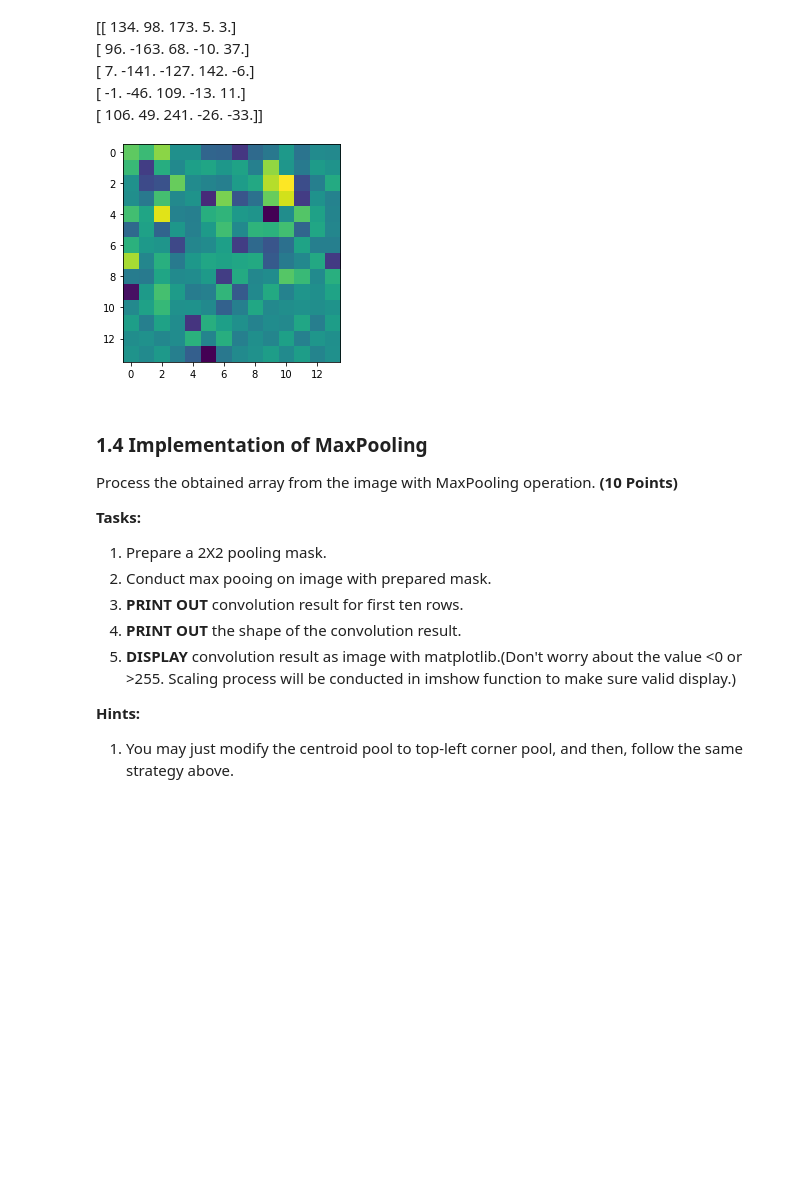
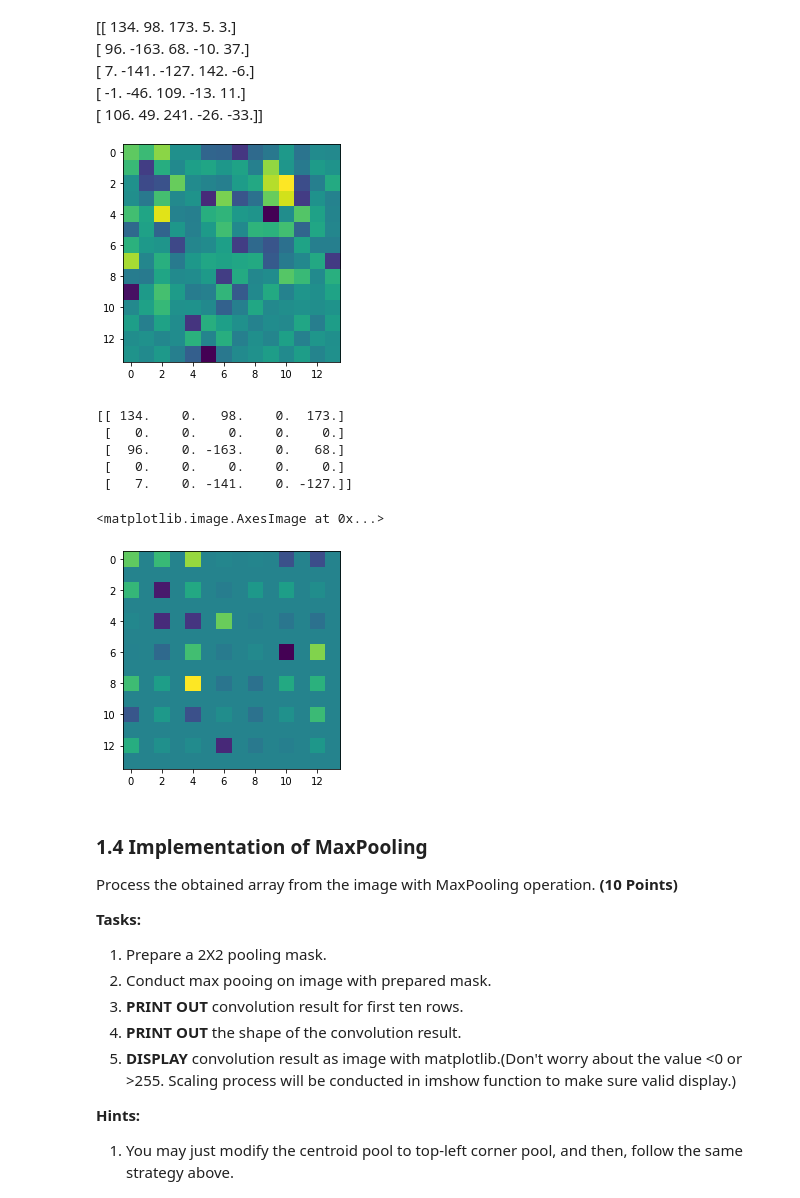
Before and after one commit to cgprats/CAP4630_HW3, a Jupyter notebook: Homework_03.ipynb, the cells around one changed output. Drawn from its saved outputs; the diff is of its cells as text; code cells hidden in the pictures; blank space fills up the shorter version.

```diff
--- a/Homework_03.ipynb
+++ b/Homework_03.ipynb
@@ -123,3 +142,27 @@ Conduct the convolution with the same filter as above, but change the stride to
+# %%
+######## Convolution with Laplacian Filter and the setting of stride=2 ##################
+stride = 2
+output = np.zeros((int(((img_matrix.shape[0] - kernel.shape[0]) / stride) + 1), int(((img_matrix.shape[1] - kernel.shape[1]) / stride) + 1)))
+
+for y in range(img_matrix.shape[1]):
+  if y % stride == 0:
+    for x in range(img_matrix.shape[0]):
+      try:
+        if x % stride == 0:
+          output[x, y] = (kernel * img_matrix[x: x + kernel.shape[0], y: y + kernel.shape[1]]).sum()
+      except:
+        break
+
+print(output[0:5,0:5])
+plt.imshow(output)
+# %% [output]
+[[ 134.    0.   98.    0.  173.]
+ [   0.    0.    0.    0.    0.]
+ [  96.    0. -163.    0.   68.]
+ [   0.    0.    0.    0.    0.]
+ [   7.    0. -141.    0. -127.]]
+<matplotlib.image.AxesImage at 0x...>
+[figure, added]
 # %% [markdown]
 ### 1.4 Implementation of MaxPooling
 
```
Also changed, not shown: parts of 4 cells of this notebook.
==
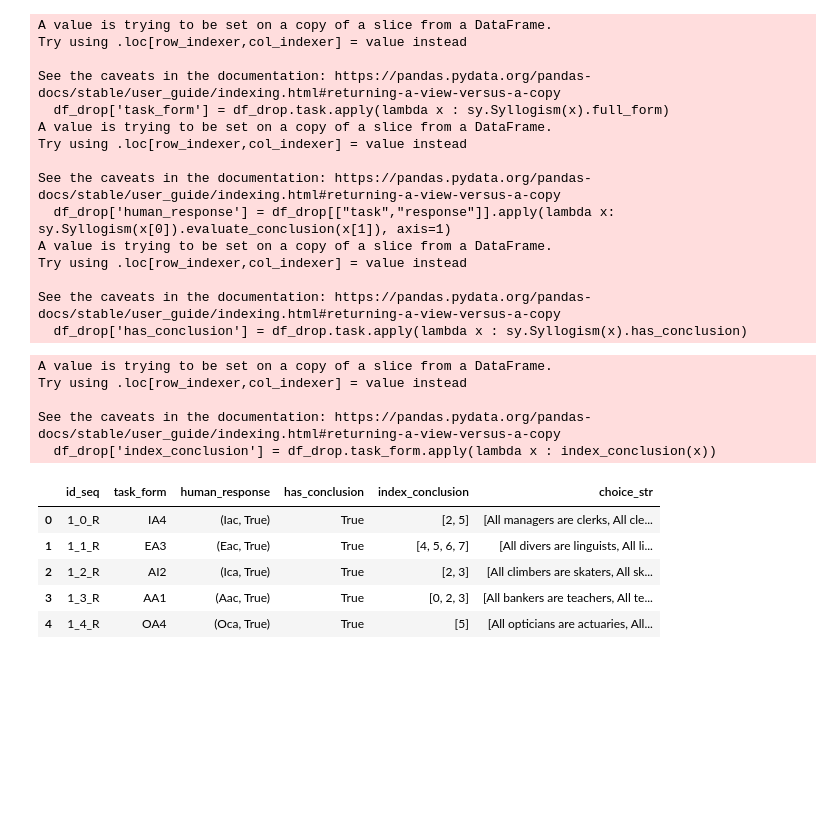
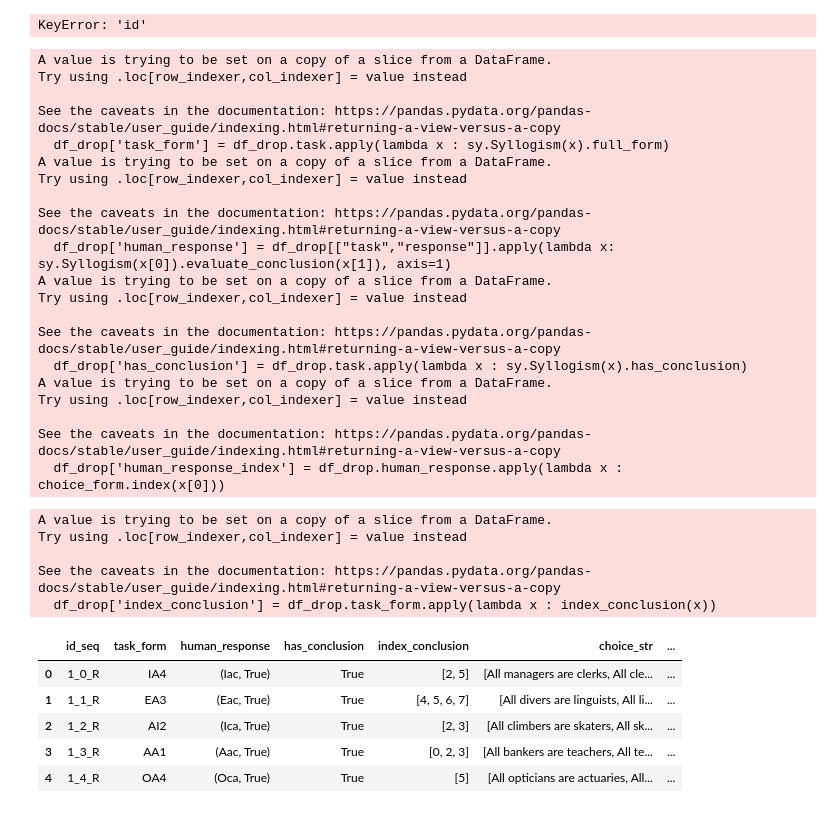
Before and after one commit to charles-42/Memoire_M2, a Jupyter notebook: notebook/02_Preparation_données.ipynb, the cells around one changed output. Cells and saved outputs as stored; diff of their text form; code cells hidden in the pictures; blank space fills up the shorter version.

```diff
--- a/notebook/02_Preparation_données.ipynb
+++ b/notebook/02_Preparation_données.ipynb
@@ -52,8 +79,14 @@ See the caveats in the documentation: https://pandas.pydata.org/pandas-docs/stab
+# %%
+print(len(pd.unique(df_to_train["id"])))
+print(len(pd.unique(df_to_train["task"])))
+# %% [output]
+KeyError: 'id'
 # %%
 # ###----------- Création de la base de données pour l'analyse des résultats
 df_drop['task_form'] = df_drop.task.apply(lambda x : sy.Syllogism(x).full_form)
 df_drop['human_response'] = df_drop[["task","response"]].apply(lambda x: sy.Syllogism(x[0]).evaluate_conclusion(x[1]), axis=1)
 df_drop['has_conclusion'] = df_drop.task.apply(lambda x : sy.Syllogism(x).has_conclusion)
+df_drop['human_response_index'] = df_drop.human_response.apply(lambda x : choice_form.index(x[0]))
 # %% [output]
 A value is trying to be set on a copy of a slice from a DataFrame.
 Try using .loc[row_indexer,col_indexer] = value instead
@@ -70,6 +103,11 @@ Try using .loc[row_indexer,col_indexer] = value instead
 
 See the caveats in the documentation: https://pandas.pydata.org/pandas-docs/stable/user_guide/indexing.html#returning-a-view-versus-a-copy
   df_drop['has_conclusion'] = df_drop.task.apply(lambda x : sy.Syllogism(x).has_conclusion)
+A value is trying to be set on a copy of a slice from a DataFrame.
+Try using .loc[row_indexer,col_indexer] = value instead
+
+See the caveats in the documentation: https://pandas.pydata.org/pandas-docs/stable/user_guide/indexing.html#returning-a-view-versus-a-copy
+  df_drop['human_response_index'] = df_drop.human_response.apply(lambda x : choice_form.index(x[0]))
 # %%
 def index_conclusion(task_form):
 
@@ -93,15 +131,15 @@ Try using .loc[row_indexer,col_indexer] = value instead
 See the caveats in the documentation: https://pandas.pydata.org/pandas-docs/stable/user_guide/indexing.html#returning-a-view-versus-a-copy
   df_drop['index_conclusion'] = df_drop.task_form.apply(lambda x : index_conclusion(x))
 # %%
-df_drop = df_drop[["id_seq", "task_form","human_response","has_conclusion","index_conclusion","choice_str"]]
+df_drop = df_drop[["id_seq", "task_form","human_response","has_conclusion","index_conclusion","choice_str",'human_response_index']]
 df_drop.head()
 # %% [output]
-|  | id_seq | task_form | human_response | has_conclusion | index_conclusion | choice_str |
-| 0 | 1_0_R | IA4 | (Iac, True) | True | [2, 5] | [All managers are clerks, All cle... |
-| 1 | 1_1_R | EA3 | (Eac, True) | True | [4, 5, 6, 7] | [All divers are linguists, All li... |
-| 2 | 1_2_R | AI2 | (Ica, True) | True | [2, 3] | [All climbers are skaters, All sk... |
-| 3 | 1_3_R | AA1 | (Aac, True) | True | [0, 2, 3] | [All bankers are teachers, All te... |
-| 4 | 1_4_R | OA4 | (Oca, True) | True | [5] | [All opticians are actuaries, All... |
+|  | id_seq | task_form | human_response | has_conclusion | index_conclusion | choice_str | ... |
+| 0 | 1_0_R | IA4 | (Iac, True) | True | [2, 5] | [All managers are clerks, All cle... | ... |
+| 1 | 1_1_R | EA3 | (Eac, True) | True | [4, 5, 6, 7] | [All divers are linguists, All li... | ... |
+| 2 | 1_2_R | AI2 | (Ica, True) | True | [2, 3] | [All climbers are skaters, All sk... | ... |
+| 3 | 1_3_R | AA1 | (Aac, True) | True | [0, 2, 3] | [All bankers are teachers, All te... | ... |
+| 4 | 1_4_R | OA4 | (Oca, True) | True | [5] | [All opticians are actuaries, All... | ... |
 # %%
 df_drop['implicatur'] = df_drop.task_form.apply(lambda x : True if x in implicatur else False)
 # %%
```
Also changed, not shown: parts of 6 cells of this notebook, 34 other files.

§ **Problem requirements**
Work out how many lines in the records above contain the word "Syllogism", and reply with that number alone.

§ **Answer for the task**
4